I had a pattern I’d never used before, which I bought because it had a tank top (or “shell” as my Mum calls them) which uses bias bands as facings. It is McCall’s 3610.
When I took the pattern pieces out, I measured the side seams and compared those measurements with shirts and tops I already had. I decided to take the pattern up in the body by two inches. I am quite short-waisted so I often have to do this with patterns. I fold the paper pattern along the line indicated for taking up and then fold it again along the dotted line for the maximum adjustment. You can see the fold better in the photo following this one.
When I had all the pattern pieces out of the envelope, ironed and adjusted, I started laying them out on the fabric (I had about 2.5 meters of fairly narrow fabric). Because the top front and back pieces were both cut on a fold, I couldn’t get the top AND the shirt out of the fabric the way I tried to initially. I unpinned the pieces and had another look at it. I measured how much fabric I needed to get the top out of one end of the length of fabric and cut that piece off from the rest. Then I folded each selvage into the middle so I had two folds and pinned the front and back pieces of the top to the fabric. That is a line of selvage in the middle of the two pieces in the next photo.

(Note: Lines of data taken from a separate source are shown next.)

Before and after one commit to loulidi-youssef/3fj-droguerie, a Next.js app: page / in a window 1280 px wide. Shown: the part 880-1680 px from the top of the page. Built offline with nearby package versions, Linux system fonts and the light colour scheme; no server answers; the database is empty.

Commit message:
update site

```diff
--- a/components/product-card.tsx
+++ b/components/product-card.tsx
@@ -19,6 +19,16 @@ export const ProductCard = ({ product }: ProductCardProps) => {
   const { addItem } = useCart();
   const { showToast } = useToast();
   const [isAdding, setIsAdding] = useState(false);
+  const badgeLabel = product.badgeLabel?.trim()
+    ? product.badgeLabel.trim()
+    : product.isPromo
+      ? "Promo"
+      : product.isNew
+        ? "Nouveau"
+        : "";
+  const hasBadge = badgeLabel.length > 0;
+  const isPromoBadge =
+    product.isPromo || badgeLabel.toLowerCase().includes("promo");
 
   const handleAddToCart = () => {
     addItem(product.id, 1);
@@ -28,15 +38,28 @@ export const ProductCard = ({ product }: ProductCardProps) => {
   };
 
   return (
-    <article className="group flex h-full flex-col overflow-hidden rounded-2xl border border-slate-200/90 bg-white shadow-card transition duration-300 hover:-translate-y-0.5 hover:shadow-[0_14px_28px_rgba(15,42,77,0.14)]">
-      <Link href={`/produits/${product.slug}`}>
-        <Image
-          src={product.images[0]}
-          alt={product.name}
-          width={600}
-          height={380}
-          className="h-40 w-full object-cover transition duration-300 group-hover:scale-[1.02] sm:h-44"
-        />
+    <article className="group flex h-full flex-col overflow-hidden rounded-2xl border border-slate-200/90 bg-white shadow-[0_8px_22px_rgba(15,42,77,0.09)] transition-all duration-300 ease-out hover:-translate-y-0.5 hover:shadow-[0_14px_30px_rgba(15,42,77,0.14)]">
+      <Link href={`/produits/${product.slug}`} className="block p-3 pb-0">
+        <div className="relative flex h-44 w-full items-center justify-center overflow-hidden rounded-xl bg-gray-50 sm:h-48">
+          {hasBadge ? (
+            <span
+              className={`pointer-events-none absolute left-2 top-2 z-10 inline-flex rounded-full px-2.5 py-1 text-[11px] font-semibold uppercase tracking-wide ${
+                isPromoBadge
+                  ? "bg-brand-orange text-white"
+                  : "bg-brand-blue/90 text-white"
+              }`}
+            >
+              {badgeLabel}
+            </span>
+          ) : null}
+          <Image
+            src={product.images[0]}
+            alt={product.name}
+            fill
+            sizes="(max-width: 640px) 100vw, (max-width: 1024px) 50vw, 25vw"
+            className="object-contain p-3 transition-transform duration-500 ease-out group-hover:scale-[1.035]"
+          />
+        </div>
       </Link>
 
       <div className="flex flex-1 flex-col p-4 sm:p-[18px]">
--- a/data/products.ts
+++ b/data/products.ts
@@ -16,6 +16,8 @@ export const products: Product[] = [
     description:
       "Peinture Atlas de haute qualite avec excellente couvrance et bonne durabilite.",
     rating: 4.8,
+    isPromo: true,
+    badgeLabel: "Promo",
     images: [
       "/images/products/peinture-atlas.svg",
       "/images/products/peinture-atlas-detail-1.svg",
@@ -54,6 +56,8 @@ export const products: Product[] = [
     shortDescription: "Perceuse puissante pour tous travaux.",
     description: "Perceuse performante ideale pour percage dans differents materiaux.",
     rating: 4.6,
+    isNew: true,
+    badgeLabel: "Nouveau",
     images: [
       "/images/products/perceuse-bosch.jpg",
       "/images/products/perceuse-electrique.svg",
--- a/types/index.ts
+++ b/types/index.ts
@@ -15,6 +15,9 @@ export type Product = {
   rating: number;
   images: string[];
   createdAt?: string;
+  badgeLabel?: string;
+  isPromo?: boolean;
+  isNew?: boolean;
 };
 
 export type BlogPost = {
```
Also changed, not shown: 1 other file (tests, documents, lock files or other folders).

In this way, I managed to get the shirt cut out too, once I folded the remainder of the fabric back into its selvages-together/fold-on-one-side configuration. I ironed the interfacing to the collar (both sides) and front facings for the shirt. Then I pinned together as many pieces in one go as I could and started sewing.
In the next photo, I am pinning the sleeve to the shirt. I have it here to illustrate how I put a pin in the ironing board cover and gently pull the armscye out so I can eliminate wrinkles. It also shows how this fabric has already started to fray, a constant complaint of most polyesters.
This blog entry is mostly about the bias strips used instead of two inch wide facings, on the top. I have no idea why the colour in the next photo is so off but anyway, I have started to pin the bias strip (it is folded in half lengthwise) around the neck edge of the top. You can see that the strip is longer than the neck edge and so the bias strip will have to be eased into the neck with lots of pins.
Which reminds me that I changed the sewing machine needle for this project to the finest, thinnest needle I had. It has the numbers 55/7 on it - usually I sew with a 80/12 needle. Polyester also snags very easily so I made sure the needle was brand new and didn’t have any flaw on the point AND I am removing every pin as I sew, to make sure the needle never comes in contact with metal.
Here, I am sewing around the armhole and you can see that the bias strip has more fabric in it than the armhole edge, in that it is buckling up.
Now you can see that as I sew, I am gently pulling the armhole so that the bias strip fits. I have my right hand on the camera for the photo, but usually it is gently pulling the material behind the needle. It doesn’t matter which hand goes in front or behind - just don’t get your fingers caught under the needle! I have heard of people who have done that but in 30 years of sewing, I have never sewed my finger to the garment. I have certainly stabbed myself with pins and even cut myself with the scissors but I haven’t been run through by the machine needle.
At one point, I left the room and when I got back, the dog had decided under the ironing board was a good place for a nap. Not wanting to disturb him, I worked around the body.
After sewing the bias strip facings on, they have to be trimmed.
Then you have to press them, starting with pressing the facing away from the top.
Then you press the facing in a fold, over the raw (and now fraying) edge of the armhole or neck edge.
Finally, you sew the facing down, from the wrong side of the garment to make sure you catch the edge of the facing, using a zipper foot to get close to the edge. You can also see that I have done a modified flat fell on the shoulder seam for the top.